Relevancy: Using Online Assets to Support Your Course

A few years ago, and after years of successful use, I found that my favorite case study – the 1980 Harvard Business Publishing case study on Cumberland Metals - was not going over well with students. Turns out they had trouble identifying with the product that Cumberland Metals was developing. The beautifully architected case could not pass the relevancy test with my students.

This has become a constant theme throughout many courses, disciplines, and assignments - the need to make course examples and content relevant in order to enhance learning outcomes for today's students.

One way to pass the relevancy test and improve outcomes is to integrate content from current online resources. The Wall Street Journal (WSJ), The Financial Times, The New York Times, and YouTube are just a few examples of sources that you can use to help with relevancy. The WSJ, in fact, has a great program for universities, professors and students alike.

So how did I fix my problem of having to discard my favorite case study? I decided to change the lesson to a more modern example on the discussion of services (the illustrious "gig" economy, after all is very accessible for today's students!). Using a fairly universal service example of a haircut, I taught my students how service is inseparable, perishable, intangible, homogenous, and variable. Once I got my students talking about how they can vary in elements of the service and the associated price, the discussion very quickly became interesting and enthusiastically discussed. I supplemented this discussion with an WSJ online article about "What a Good Haircut Costs". Although the article focused on men's haircuts, we quickly pivoted to include women's requirements in the mix, illustrating (much to the horror of the men in the class) just how big a price variable can be for service.

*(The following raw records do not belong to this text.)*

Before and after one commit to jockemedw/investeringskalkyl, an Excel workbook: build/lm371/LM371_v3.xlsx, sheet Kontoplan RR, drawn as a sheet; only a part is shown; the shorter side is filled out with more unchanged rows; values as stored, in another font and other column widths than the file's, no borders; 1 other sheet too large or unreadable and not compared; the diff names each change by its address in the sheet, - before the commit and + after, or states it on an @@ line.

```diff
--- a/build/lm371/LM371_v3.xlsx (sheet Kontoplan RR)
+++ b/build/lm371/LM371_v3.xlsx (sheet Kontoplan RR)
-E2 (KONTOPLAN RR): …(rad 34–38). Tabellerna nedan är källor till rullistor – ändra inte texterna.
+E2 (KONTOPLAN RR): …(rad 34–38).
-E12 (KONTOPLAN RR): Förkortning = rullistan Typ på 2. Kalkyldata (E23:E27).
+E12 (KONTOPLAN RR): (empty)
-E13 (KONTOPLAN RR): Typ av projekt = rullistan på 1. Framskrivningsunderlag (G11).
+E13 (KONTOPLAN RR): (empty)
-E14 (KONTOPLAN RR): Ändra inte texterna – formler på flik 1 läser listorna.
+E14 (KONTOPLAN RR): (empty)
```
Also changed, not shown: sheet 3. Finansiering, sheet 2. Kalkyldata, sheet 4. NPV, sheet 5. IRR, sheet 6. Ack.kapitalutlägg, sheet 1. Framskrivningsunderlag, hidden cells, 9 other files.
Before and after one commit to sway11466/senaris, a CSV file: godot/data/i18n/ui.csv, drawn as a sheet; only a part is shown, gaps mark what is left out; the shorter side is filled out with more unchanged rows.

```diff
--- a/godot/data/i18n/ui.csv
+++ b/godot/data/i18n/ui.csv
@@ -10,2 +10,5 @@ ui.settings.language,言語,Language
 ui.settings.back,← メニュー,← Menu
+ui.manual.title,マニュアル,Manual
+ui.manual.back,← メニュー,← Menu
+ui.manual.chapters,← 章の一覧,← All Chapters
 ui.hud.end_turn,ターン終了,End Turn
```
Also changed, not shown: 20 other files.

The use of an online resource quickly enhanced our classroom discussion and most importantly added some relevancy to the learning outcomes my students were attempting to comprehend. That relevancy, tied with something they could easily relate to, was ultimately the key to my students' engagement and understanding.

So, when you're considering a relevancy update for your own class make sure to spend some time exploring some different available assets:




About the Author

Professor Gonsalves is a graduate of Worcester Polytechnic Institute with a Bachelor’s Degree in Electrical Engineering and a Master’s Degree in Management Science. Professor Gonsalves’ career has spanned thirty-five years in the technology field, having held positions in design, applications, sales, marketing, business development and management. He is the holder of 9 patents and has presented at a variety of industry conferences in the area of RFID. For the past twenty-five years, Professor Gonsalves has been teaching undergraduate and graduate marketing classes and has been involved in executive education at Worcester Polytechnic Institute. During this time, Professor Gonsalves has also taught at a variety of other schools in the New England area, including work at Boston College, Babson College and Providence College. He has also served as a Digital Faculty Consultant for McGraw-Hill Higher Education, where he has reviewed and developed a variety of materials, with a focus on simulations and digital content. His areas of interest are in the marketing and development of high technology products and he retains an active consultancy practice in these areas.

Profile Photo of Edward Gonsalves